Last week, my daughter came home from the school library with her first graphic novel. She excitedly showed me how the story moved through the speech balloons and panels. Her excitement came from the novel approach (pardon the pun) to telling a story. She recently graduated to chapter books, and I think she was missing the imagery she had grown accustomed to in her beginner books. As I watched her flip through the pages and giggle at the jokes, I realized the effectiveness of being exposed to different approaches and why we shouldn’t force a one-size fits all style to storytelling.
As trainers, we are storytellers. How we structure, write, and tell our stories can vary depending on the team and the content. What approach should you take to storytelling? There are various ways and it can be overwhelming. To address this, we put together a few resources you can use to create a great story in your next training.
A recent article on Vox discussed the surprisingly good storytelling in animated films which they argue comes from storyboarding. Storyboarding doesn’t have to be complicated and may be an essential first step in the story development process. We use a storyboard process to help us be creative and keep us organized.
Once you have a storyboard put together, you may want to take some time to discover your storytelling style with our fun quiz. Next, take a look at our guide on how to structure a training story along with this training story example that uses a similar format.

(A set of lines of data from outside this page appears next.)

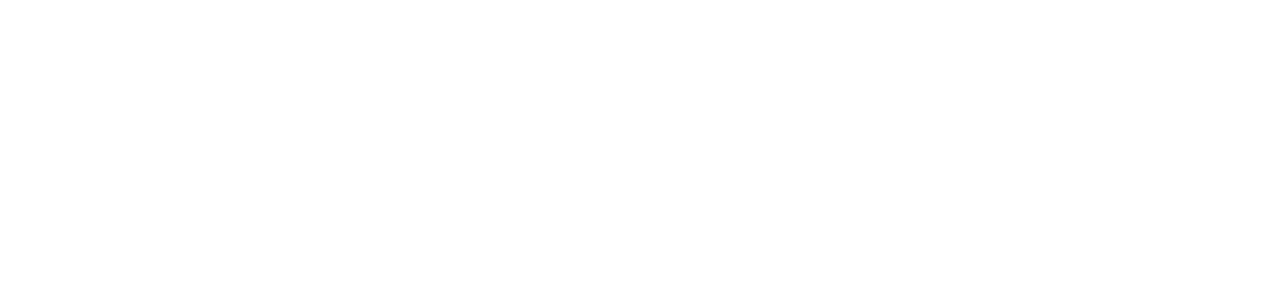
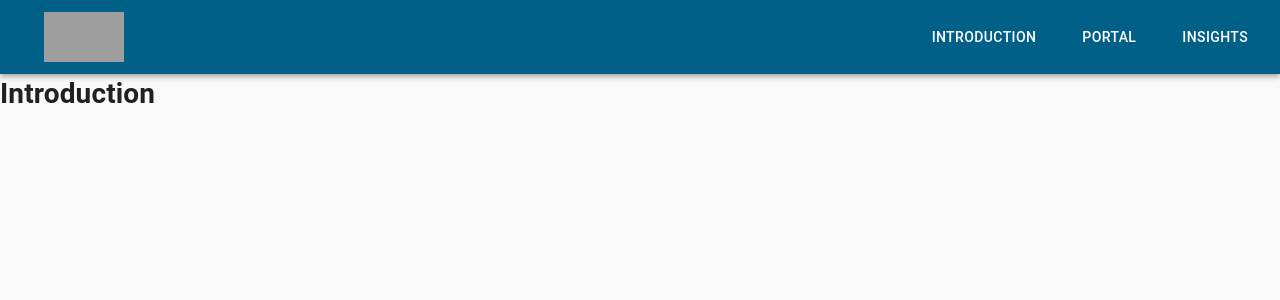
Before and after one commit to evaingith/MaritimeBlue, a React (Create React App) app in the folder blue-funder/: page /MaritimeBlue/portal in a window 1280 px wide. Shown: the top 300 px of the page. Built offline with nearby package versions, Linux system fonts and the light colour scheme; grey boxes are pictures that could not be loaded.

Commit message:
Created application view and set up navigation between views within the application

```diff
--- a/blue-funder/src/components/App.js
+++ b/blue-funder/src/components/App.js
@@ -1,6 +1,7 @@
 import React, { Component }  from "react";
 import LandingPage from "./landing-page";
 import LoginPage from "./login-page";
+import ApplicationView from "./application-view";
 import '../css/App.css';
 import {
   BrowserRouter as Router,
@@ -27,6 +28,9 @@
             <Route path="/MaritimeBlue/login">
               <LoginPage />
             </Route>
+            <Route path="/MaritimeBlue/portal">
+              <ApplicationView />
+            </Route>
           </Switch>
         </Router>
       </div>
--- /dev/null
+++ b/blue-funder/src/components/application-view.js
@@ -0,0 +1,63 @@
+import React, { useState } from "react";
+import CssBaseline from '@material-ui/core/CssBaseline';
+import Grid from '@material-ui/core/Grid';
+import AppBar from '@material-ui/core/AppBar';
+import Toolbar from '@material-ui/core/Toolbar';
+import Typography from '@material-ui/core/Typography';
+import Button from '@material-ui/core/Button';
+import IconButton from '@material-ui/core/IconButton';
+import { makeStyles } from '@material-ui/core/styles';
+import IntroPage from "./intro-page";
+import ListingPage from "./listing-page";
+import InsightPage from "./insights-page";
+
+const useStyles = makeStyles(theme => ({
+  root: {
+  },
+
+  tool: {
+    width: "100%",
+    justifyContent: "space-between",
+    backgroundColor: "#006088",
+  },
+
+  tab: {
+    marginLeft: "30px",
+  }
+}));
+
+const ApplicationView = () => {
+  const classes = useStyles();
+  const [view, setView] = useState('intro');
+  const CurrentView = () => {
+    if (view === 'intro') {
+      return <IntroPage />;
+    } else if (view === 'listing') {
+      return <ListingPage />;
+    } else if (view === 'insight') {
+      return <InsightPage />;
+    }
+  }
+  return (
+    <Grid container component="main" className={classes.root}>
+      <CssBaseline />
+      <AppBar position="static" style={{ padding: 0 }}>
+        <Toolbar className={classes.tool}>
+          <IconButton edge="start" className={classes.logo} color="inherit">
+            <img alt="blue logo" src="https://merequipment.com/wp-content/uploads/WAMarBlue-e1576537274287.png" />
+          </IconButton>
+          <div>
+            <Button onClick={() => setView('intro')} className={classes.tab} color="inherit">Introduction</Button>
+            <Button onClick={() => setView('listing')} className={classes.tab} color="inherit">Portal</Button>
+            <Button onClick={() => setView('insight')} className={classes.tab} color="inherit">Insights</Button>
+          </div>
+        </Toolbar>
+      </AppBar>
+      <div>
+        <CurrentView />
+      </div>
+    </Grid>
+  )
+}
+
+export default ApplicationView;
--- /dev/null
+++ b/blue-funder/src/components/insights-page.js
@@ -0,0 +1,20 @@
+import React, { useState } from "react";
+import CssBaseline from '@material-ui/core/CssBaseline';
+import Grid from '@material-ui/core/Grid';
+import { makeStyles } from '@material-ui/core/styles';
+
+const useStyles = makeStyles(theme => ({
+  root: {
+
+  },
+}));
+
+const InsightPage = () => {
+  return (
+    <div>
+      <h1>Insights</h1>
+    </div>
+  )
+}
+
+export default InsightPage;
--- /dev/null
+++ b/blue-funder/src/components/intro-page.js
@@ -0,0 +1,20 @@
+import React, { useState } from "react";
+import CssBaseline from '@material-ui/core/CssBaseline';
+import Grid from '@material-ui/core/Grid';
+import { makeStyles } from '@material-ui/core/styles';
+
+const useStyles = makeStyles(theme => ({
+  root: {
+
+  },
+}));
+
+const IntroPage = () => {
+  return (
+    <div>
+      <h1>Introduction</h1>
+    </div>
+  )
+}
+
+export default IntroPage;
--- /dev/null
+++ b/blue-funder/src/components/listing-page.js
@@ -0,0 +1,20 @@
+import React, { useState } from "react";
+import CssBaseline from '@material-ui/core/CssBaseline';
+import Grid from '@material-ui/core/Grid';
+import { makeStyles } from '@material-ui/core/styles';
+
+const useStyles = makeStyles(theme => ({
+  root: {
+
+  },
+}));
+
+const ListingPage = () => {
+  return (
+    <div>
+      <h1>Listings</h1>
+    </div>
+  )
+}
+
+export default ListingPage;
--- a/blue-funder/src/components/login-page.js
+++ b/blue-funder/src/components/login-page.js
@@ -3,6 +3,7 @@
 import CssBaseline from '@material-ui/core/CssBaseline';
 import TextField from '@material-ui/core/TextField';
 import Link from '@material-ui/core/Link';
+import { Link as Linker } from "react-router-dom";
 import Paper from '@material-ui/core/Paper';
 import Grid from '@material-ui/core/Grid';
 import Typography from '@material-ui/core/Typography';
@@ -147,13 +148,14 @@
                       </Link>
                     </Grid>
                   </Grid>
+                  <Linker to="/MaritimeBlue/portal">
                     <Button
-                    type="submit"
                       variant="contained"
                       className={classes.submit}
                     >
                       Sign In
                     </Button>
+                  </Linker>
                 </form>
               </CardContent>
             </Card>
```
Lines whose indentation alone changed are shown as unchanged.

Do you have a favorite approach to storytelling? Let’s talk about it in the comments below!